At 2355H an audible hissing sound originating from the crater was heard at the northwest lower slope of the volcano. Similar events occurred at 2356H and 0132H today and were recorded as low frequency type volcanic earthquakes. Nine (9) low frequency and seven (7) high frequency volcanic earthquakes and four (4) episodes of high frequency short duration tremors were detected during the past 24 hours. On the other hand, the Sulfur Dioxide (SO2) emission rate dropped from 8,500 tonnes/day (t/d) to 1,200 tonnes/day (t/d). Steam emission from the summit varied from weak to moderate and drifted north-northwest. Crater glow was still observed during the night.
The moderate number of recorded volcanic earthquakes is due to the readjustment the volcano is still undergoing after it erupted. As expected, the residual magma that remains at the whole length of the volcanic pipe and near the summit continue to release large amount of volcanic gases. Crater glow will also be continually observed due to the still hot lava deposit at the summit crater.

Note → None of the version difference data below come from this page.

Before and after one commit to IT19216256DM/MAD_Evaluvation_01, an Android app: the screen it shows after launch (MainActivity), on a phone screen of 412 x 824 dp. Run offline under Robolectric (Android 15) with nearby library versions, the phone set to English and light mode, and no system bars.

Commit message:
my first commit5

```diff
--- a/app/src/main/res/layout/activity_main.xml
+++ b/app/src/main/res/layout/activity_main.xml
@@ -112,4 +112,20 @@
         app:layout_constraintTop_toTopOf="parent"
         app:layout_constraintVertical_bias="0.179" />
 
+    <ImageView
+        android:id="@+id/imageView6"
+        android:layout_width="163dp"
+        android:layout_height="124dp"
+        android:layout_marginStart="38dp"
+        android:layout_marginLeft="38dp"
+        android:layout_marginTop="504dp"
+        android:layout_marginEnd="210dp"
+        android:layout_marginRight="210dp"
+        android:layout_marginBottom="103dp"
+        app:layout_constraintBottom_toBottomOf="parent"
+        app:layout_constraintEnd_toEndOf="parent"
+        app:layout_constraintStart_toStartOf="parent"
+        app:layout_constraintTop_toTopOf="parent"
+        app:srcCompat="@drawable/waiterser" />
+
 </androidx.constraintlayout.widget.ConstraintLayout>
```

PHIVOLCS maintains Alert Level 3 over Mayon, meaning that there is less probability of hazardous explosive eruption. However, the public is reminded that sudden explosion may occur due to localized pockets of gas within the magmatic system. The effects of these explosions are expected to be contained within the 6-kilometer radius Permanent Danger Zone around the volcano and within the 7-kilometer radius Extended Danger Zone in the southeast quadrant. The danger zones should remain off-limits to everybody including trekkers, tourists and other visitors. It is important to note that independent of alert level, the new lava flow deposits are very unstable and a large proportion of pyroclastic deposits is still susceptible to erosion and subsequent remobilization as secondary pyroclastic flows, lahars or debris flows. Residents living near river channels are, therefore, reminded that should rainfall become intense and prolonged, pyroclastic materials deposited along the slopes are susceptible to erosion and subsequent remobilization as lahars or debris flows towards the lower slopes. The areas in which potentially destructive volcanic lahars may occur are lowlands fronting the Mabinit and Boyuan-Padang river channels in Legaspi City; Miisi in Daraga; Tumpa, Anoling and Quirangay channels in Camalig; Maninila channel in Guinobatan; Basud-Lidong channels in Sto. Domingo; Bulawan channel in Malilipot; San Vicente and Buang channels in Tabaco and Upper Nasisi and Upper Nabontan in Ligao.